# Material shown
- - - - -
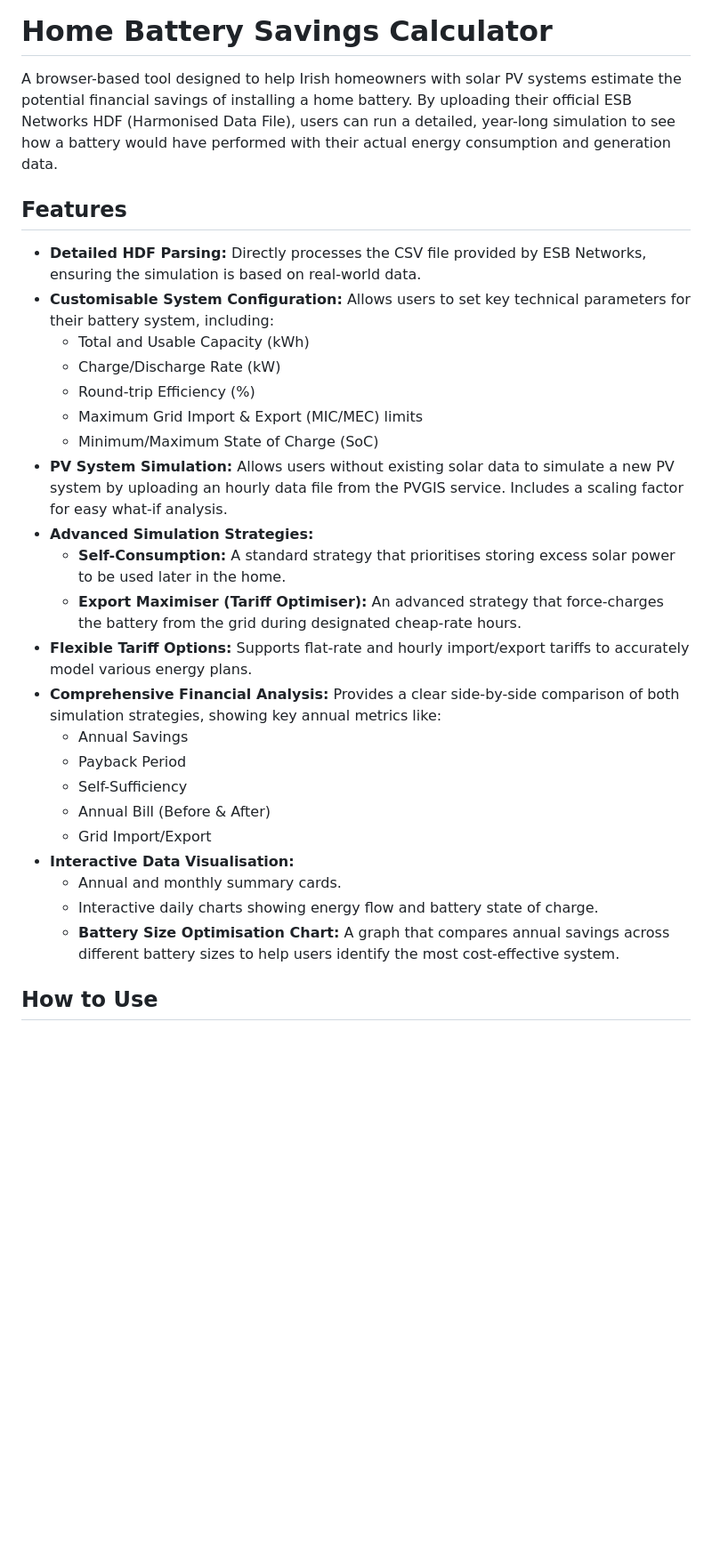
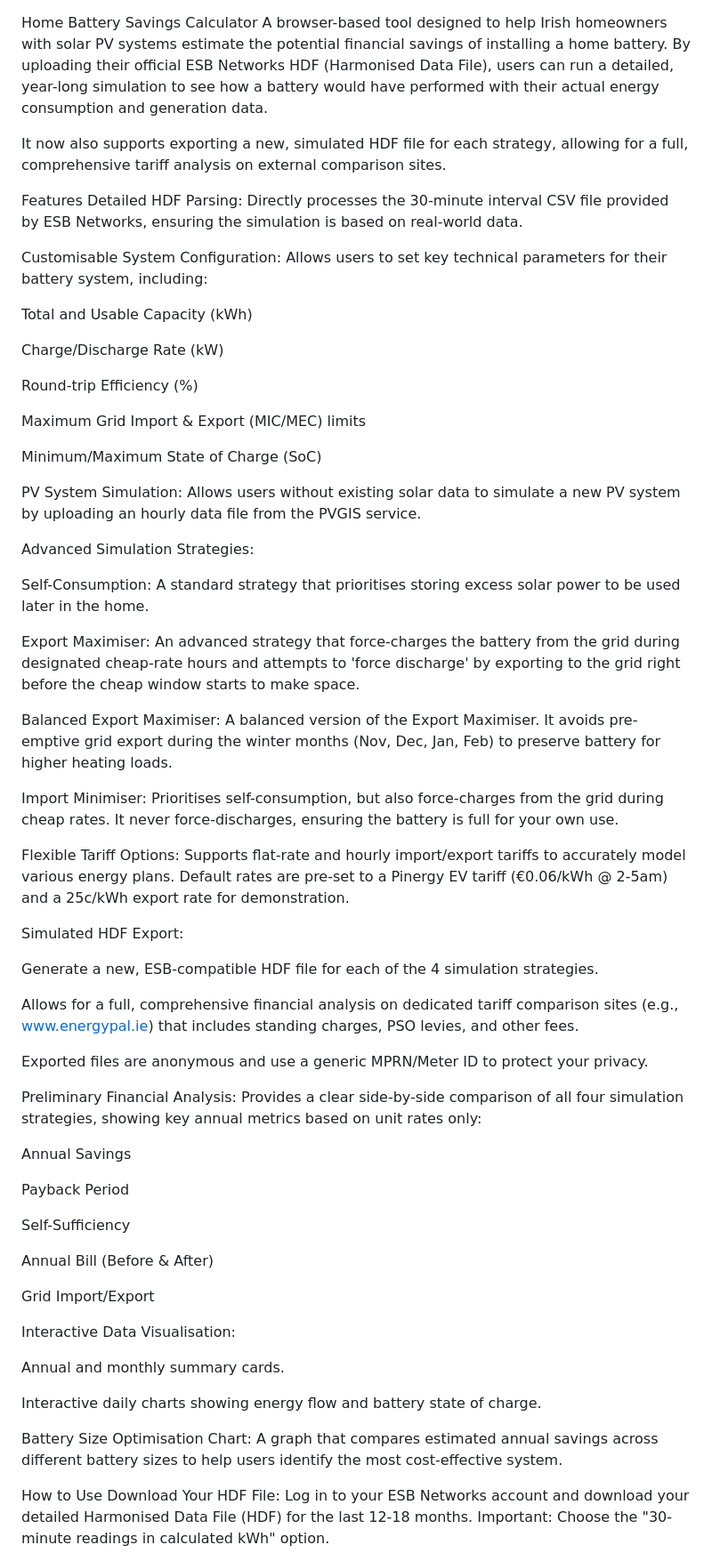
Before and after one commit to ToxicStarknova/homebatterycalculator, a Markdown page: README.md, the part around the change printed below. Shown: that part at 89% size. Rendered like a GitHub page; blank space fills up the shorter version.

Commit message:
Enhance README with new HDF export feature
Added support for exporting simulated HDF files for comprehensive tariff analysis.

```diff
--- a/README.md
+++ b/README.md
@@ -1,34 +1,65 @@
 Home Battery Savings Calculator
-==============================
-
 A browser-based tool designed to help Irish homeowners with solar PV systems estimate the potential financial savings of installing a home battery. By uploading their official ESB Networks HDF (Harmonised Data File), users can run a detailed, year-long simulation to see how a battery would have performed with their actual energy consumption and generation data.
 
+It now also supports exporting a new, simulated HDF file for each strategy, allowing for a full, comprehensive tariff analysis on external comparison sites.
+
 Features
---------
+Detailed HDF Parsing: Directly processes the 30-minute interval CSV file provided by ESB Networks, ensuring the simulation is based on real-world data.
 
-*   **Detailed HDF Parsing:** Directly processes the CSV file provided by ESB Networks, ensuring the simulation is based on real-world data.
-*   **Customisable System Configuration:** Allows users to set key technical parameters for their battery system, including:
-    *   Total and Usable Capacity (kWh)
-    *   Charge/Discharge Rate (kW)
-    *   Round-trip Efficiency (%)
-    *   Maximum Grid Import & Export (MIC/MEC) limits
-    *   Minimum/Maximum State of Charge (SoC)
-*   **PV System Simulation:** Allows users without existing solar data to simulate a new PV system by uploading an hourly data file from the PVGIS service. Includes a scaling factor for easy what-if analysis.
-*   **Advanced Simulation Strategies:**
-    *   **Self-Consumption:** A standard strategy that prioritises storing excess solar power to be used later in the home.
-    *   **Export Maximiser (Tariff Optimiser):** An advanced strategy that force-charges the battery from the grid during designated cheap-rate hours.
-*   **Flexible Tariff Options:** Supports flat-rate and hourly import/export tariffs to accurately model various energy plans.
-*   **Comprehensive Financial Analysis:** Provides a clear side-by-side comparison of both simulation strategies, showing key annual metrics like:
-    *   Annual Savings
-    *   Payback Period
-    *   Self-Sufficiency
-    *   Annual Bill (Before & After)
-    *   Grid Import/Export
-*   **Interactive Data Visualisation:**
-    *   Annual and monthly summary cards.
-    *   Interactive daily charts showing energy flow and battery state of charge.
-    *   **Battery Size Optimisation Chart:** A graph that compares annual savings across different battery sizes to help users identify the most cost-effective system.
+Customisable System Configuration: Allows users to set key technical parameters for their battery system, including:
+
+Total and Usable Capacity (kWh)
+
+Charge/Discharge Rate (kW)
+
+Round-trip Efficiency (%)
+
+Maximum Grid Import & Export (MIC/MEC) limits
+
+Minimum/Maximum State of Charge (SoC)
+
+PV System Simulation: Allows users without existing solar data to simulate a new PV system by uploading an hourly data file from the PVGIS service.
+
+Advanced Simulation Strategies:
+
+Self-Consumption: A standard strategy that prioritises storing excess solar power to be used later in the home.
+
+Export Maximiser: An advanced strategy that force-charges the battery from the grid during designated cheap-rate hours and attempts to 'force discharge' by exporting to the grid right before the cheap window starts to make space.
+
+Balanced Export Maximiser: A balanced version of the Export Maximiser. It avoids pre-emptive grid export during the winter months (Nov, Dec, Jan, Feb) to preserve battery for higher heating loads.
+
+Import Minimiser: Prioritises self-consumption, but also force-charges from the grid during cheap rates. It never force-discharges, ensuring the battery is full for your own use.
+
+Flexible Tariff Options: Supports flat-rate and hourly import/export tariffs to accurately model various energy plans. Default rates are pre-set to a Pinergy EV tariff (€0.06/kWh @ 2-5am) and a 25c/kWh export rate for demonstration.
+
+Simulated HDF Export:
+
+Generate a new, ESB-compatible HDF file for each of the 4 simulation strategies.
+
+Allows for a full, comprehensive financial analysis on dedicated tariff comparison sites (e.g., www.energypal.ie) that includes standing charges, PSO levies, and other fees.
+
+Exported files are anonymous and use a generic MPRN/Meter ID to protect your privacy.
+
+Preliminary Financial Analysis: Provides a clear side-by-side comparison of all four simulation strategies, showing key annual metrics based on unit rates only:
+
+Annual Savings
+
+Payback Period
+
+Self-Sufficiency
+
+Annual Bill (Before & After)
+
+Grid Import/Export
+
+Interactive Data Visualisation:
+
+Annual and monthly summary cards.
+
+Interactive daily charts showing energy flow and battery state of charge.
+
+Battery Size Optimisation Chart: A graph that compares estimated annual savings across different battery sizes to help users identify the most cost-effective system.
 
 How to Use
-----------
+Download Your HDF File: Log in to your ESB Networks account and download your detailed Harmonised Data File (HDF) for the last 12-18 months. Important: Choose the "30-minute readings in calculated kWh" option.
 
```
Also changed, not shown: other parts of README.md (+40 -20 lines).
- - - - -
# Exercise description
Would you provide an exact, picture-free copy of the data above?

# Output of the exercise
Before and after one commit to ToxicStarknova/homebatterycalculator, a Markdown page: README.md, the part around the change printed below. Shown: that part at 89% size. Rendered like a GitHub page; blank space fills up the shorter version.

Commit message:
Enhance README with new HDF export feature
Added support for exporting simulated HDF files for comprehensive tariff analysis.

```diff
--- a/README.md
+++ b/README.md
@@ -1,34 +1,65 @@
 Home Battery Savings Calculator
-==============================
-
 A browser-based tool designed to help Irish homeowners with solar PV systems estimate the potential financial savings of installing a home battery. By uploading their official ESB Networks HDF (Harmonised Data File), users can run a detailed, year-long simulation to see how a battery would have performed with their actual energy consumption and generation data.
 
+It now also supports exporting a new, simulated HDF file for each strategy, allowing for a full, comprehensive tariff analysis on external comparison sites.
+
 Features
---------
+Detailed HDF Parsing: Directly processes the 30-minute interval CSV file provided by ESB Networks, ensuring the simulation is based on real-world data.
 
-*   **Detailed HDF Parsing:** Directly processes the CSV file provided by ESB Networks, ensuring the simulation is based on real-world data.
-*   **Customisable System Configuration:** Allows users to set key technical parameters for their battery system, including:
-    *   Total and Usable Capacity (kWh)
-    *   Charge/Discharge Rate (kW)
-    *   Round-trip Efficiency (%)
-    *   Maximum Grid Import & Export (MIC/MEC) limits
-    *   Minimum/Maximum State of Charge (SoC)
-*   **PV System Simulation:** Allows users without existing solar data to simulate a new PV system by uploading an hourly data file from the PVGIS service. Includes a scaling factor for easy what-if analysis.
-*   **Advanced Simulation Strategies:**
-    *   **Self-Consumption:** A standard strategy that prioritises storing excess solar power to be used later in the home.
-    *   **Export Maximiser (Tariff Optimiser):** An advanced strategy that force-charges the battery from the grid during designated cheap-rate hours.
-*   **Flexible Tariff Options:** Supports flat-rate and hourly import/export tariffs to accurately model various energy plans.
-*   **Comprehensive Financial Analysis:** Provides a clear side-by-side comparison of both simulation strategies, showing key annual metrics like:
-    *   Annual Savings
-    *   Payback Period
-    *   Self-Sufficiency
-    *   Annual Bill (Before & After)
-    *   Grid Import/Export
-*   **Interactive Data Visualisation:**
-    *   Annual and monthly summary cards.
-    *   Interactive daily charts showing energy flow and battery state of charge.
-    *   **Battery Size Optimisation Chart:** A graph that compares annual savings across different battery sizes to help users identify the most cost-effective system.
+Customisable System Configuration: Allows users to set key technical parameters for their battery system, including:
+
+Total and Usable Capacity (kWh)
+
+Charge/Discharge Rate (kW)
+
+Round-trip Efficiency (%)
+
+Maximum Grid Import & Export (MIC/MEC) limits
+
+Minimum/Maximum State of Charge (SoC)
+
+PV System Simulation: Allows users without existing solar data to simulate a new PV system by uploading an hourly data file from the PVGIS service.
+
+Advanced Simulation Strategies:
+
+Self-Consumption: A standard strategy that prioritises storing excess solar power to be used later in the home.
+
+Export Maximiser: An advanced strategy that force-charges the battery from the grid during designated cheap-rate hours and attempts to 'force discharge' by exporting to the grid right before the cheap window starts to make space.
+
+Balanced Export Maximiser: A balanced version of the Export Maximiser. It avoids pre-emptive grid export during the winter months (Nov, Dec, Jan, Feb) to preserve battery for higher heating loads.
+
+Import Minimiser: Prioritises self-consumption, but also force-charges from the grid during cheap rates. It never force-discharges, ensuring the battery is full for your own use.
+
+Flexible Tariff Options: Supports flat-rate and hourly import/export tariffs to accurately model various energy plans. Default rates are pre-set to a Pinergy EV tariff (€0.06/kWh @ 2-5am) and a 25c/kWh export rate for demonstration.
+
+Simulated HDF Export:
+
+Generate a new, ESB-compatible HDF file for each of the 4 simulation strategies.
+
+Allows for a full, comprehensive financial analysis on dedicated tariff comparison sites (e.g., www.energypal.ie) that includes standing charges, PSO levies, and other fees.
+
+Exported files are anonymous and use a generic MPRN/Meter ID to protect your privacy.
+
+Preliminary Financial Analysis: Provides a clear side-by-side comparison of all four simulation strategies, showing key annual metrics based on unit rates only:
+
+Annual Savings
+
+Payback Period
+
+Self-Sufficiency
+
+Annual Bill (Before & After)
+
+Grid Import/Export
+
+Interactive Data Visualisation:
+
+Annual and monthly summary cards.
+
+Interactive daily charts showing energy flow and battery state of charge.
+
+Battery Size Optimisation Chart: A graph that compares estimated annual savings across different battery sizes to help users identify the most cost-effective system.
 
 How to Use
-----------
+Download Your HDF File: Log in to your ESB Networks account and download your detailed Harmonised Data File (HDF) for the last 12-18 months. Important: Choose the "30-minute readings in calculated kWh" option.
 
```
Also changed, not shown: other parts of README.md (+40 -20 lines).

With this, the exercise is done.